  • Economic Operators: Entities involved in the production, distribution, or use of medical devices, including manufacturers, importers, distributors, and authorized representatives.
  • EUDAMED: The European Database on Medical Devices, a secure web-based portal for data exchange between national competent authorities and the European Commission.
  • Gap Assessment: An analysis to identify the differences between current operations and required compliance standards under the MDR.
  • Implementation Plan: A structured approach detailing the steps and timelines to achieve compliance with the MDR.
  • Medical Device Regulation (MDR EU2017/745): The regulatory framework governing the manufacture and distribution of medical devices within the European Union.
  • Notified Body: An organization designated by an EU Member State to assess the conformity of certain products before being placed on the market.

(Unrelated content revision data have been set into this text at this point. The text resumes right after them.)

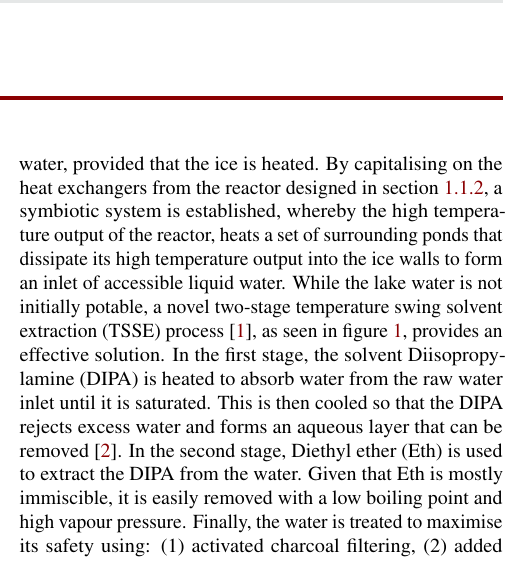
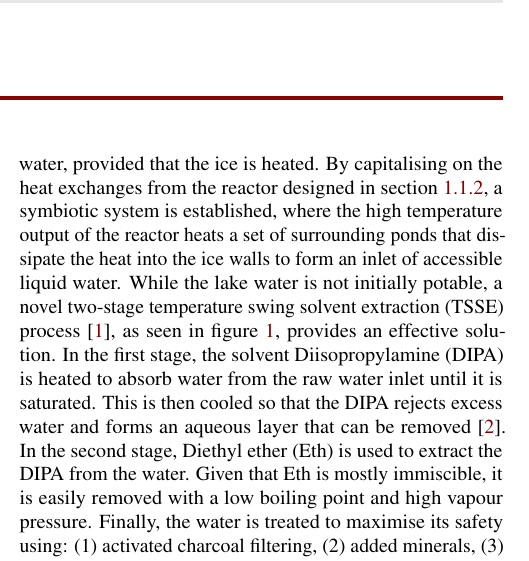
Before and after one commit to saleemameen/mars-paper, a LaTeX document (final.tex): part of one column of page 1 of 7, cut so that both start at the same text. Compiled offline with pdfLaTeX.

Commit message:
Updates from Overleaf

```diff
--- a/final.tex
+++ b/final.tex
@@ -90,7 +90,7 @@ For human life to survive, and ultimately, flourish in KCSAR, cost-efficient man
 \subsection{Absolute Necessities and Utilities}
 
 \subsubsection{Water}
-KCSAR is strategically located and built into water ice, which provides readily available access to an abundance of liquid water, provided that the ice is heated. By capitalising on the heat exchangers from the reactor designed in section \ref{sec:power_and_thermal_design}, a symbiotic system is established, whereby the high temperature output of the reactor, heats a set of surrounding ponds that dissipate its high temperature output into the ice walls to form an inlet of accessible liquid water. While the lake water is not initially potable, a novel two-stage temperature swing solvent extraction (TSSE) process \cite{ChanheeBoo2019}, as seen in figure \ref{fig:TSSE_process}, provides an effective solution. In the first stage, the solvent Diisopropylamine (DIPA) is heated to absorb water from the raw water inlet until it is saturated. This is then cooled so that the DIPA rejects excess water and forms an aqueous layer that can be removed \cite{CRC_84Ed}. In the second stage, Diethyl ether (Eth) is used to extract the DIPA from the water. Given that Eth is mostly immiscible, it is easily removed with a low boiling point and high vapour pressure. Finally, the water is treated to maximise its safety using: (1) activated charcoal filtering, (2) added minerals, (3) NaF for dental health assistance, (4) NaOCl as a disinfectant, and (5) a buffered mixture of common ions to ensure that (a) the pH of the water remains slightly alkaline, (b) metal pipes passivate properly, and (c) leeched metal ions are insoluble.
+KCSAR is strategically located and built into water ice, which provides readily available access to an abundance of liquid water, provided that the ice is heated. By capitalising on the heat exchanges from the reactor designed in section \ref{sec:power_and_thermal_design}, a symbiotic system is established, where the high temperature output of the reactor heats a set of surrounding ponds that dissipate the heat into the ice walls to form an inlet of accessible liquid water. While the lake water is not initially potable, a novel two-stage temperature swing solvent extraction (TSSE) process \cite{ChanheeBoo2019}, as seen in figure \ref{fig:TSSE_process}, provides an effective solution. In the first stage, the solvent Diisopropylamine (DIPA) is heated to absorb water from the raw water inlet until it is saturated. This is then cooled so that the DIPA rejects excess water and forms an aqueous layer that can be removed \cite{CRC_84Ed}. In the second stage, Diethyl ether (Eth) is used to extract the DIPA from the water. Given that Eth is mostly immiscible, it is easily removed with a low boiling point and high vapour pressure. Finally, the water is treated to maximise its safety using: (1) activated charcoal filtering, (2) added minerals, (3) NaF for dental health assistance, (4) NaOCl as a disinfectant, and (5) a buffered mixture of common ions to ensure that (a) the pH of the water remains slightly alkaline, (b) metal pipes passivate properly, and (c) leeched metal ions are insoluble.
 
 \begin{figure*}[ht]\centering
 \includegraphics[width=\linewidth]{figures/fig_water.png}
```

  • Post Market Clinical Follow-Up (PMCF): A continuous process to collect and evaluate clinical data from the use of a marketed device to ensure its continued safety and performance.
  • Post Market Surveillance (PMS): The systematic collection, analysis, and interpretation of data related to the marketed device to identify any adverse events or risks associated.
  • Vigilance: The process of identifying, evaluating, and controlling the risks related to the use of a medical device to protect the health and safety of patients, users, and others.
  • Clinical Evaluation: A systematic process to collect, appraise, and analyze clinical data pertaining to a medical device to verify its safety and performance.
  • Technical File: A document detailing the specifications, testing, and compliance information of a medical device.
  • Unique Device Identification (UDI): A system of assigning a unique identifier to medical devices for tracking and monitoring purposes.
  • UDI Database (UDID): A database that stores the UDI and other device information, facilitating the traceability of medical devices.
  • European Medical Device Nomenclature (EMDN): A system of internationally agreed terms used to identify and categorize medical devices.
  • ISO 13485: An internationally recognized standard that specifies requirements for a quality management system where an organization needs to demonstrate its ability to provide medical devices and related services that consistently meet customer and applicable regulatory requirements.
  • Risk Management: The systematic application of management policies, procedures, and practices to the tasks of analyzing, evaluating, controlling, and monitoring risk.
  • Software as a Medical Device (SaMD): Software intended to be used for one or more medical purposes without being part of a hardware medical device.
  • CE Marking: A certification mark that indicates conformity with health, safety, and environmental protection standards for products sold within the European Economic Area (EEA).
  • Authorized Representative (AR): An entity designated by a manufacturer to act on their behalf in the European Union, responsible for ensuring compliance with regulatory requirements.
  • Declaration of Conformity: A formal declaration by a manufacturer, or the manufacturer’s representative, that the product to which it applies meets all relevant provisions of all product safety directives applicable to that product.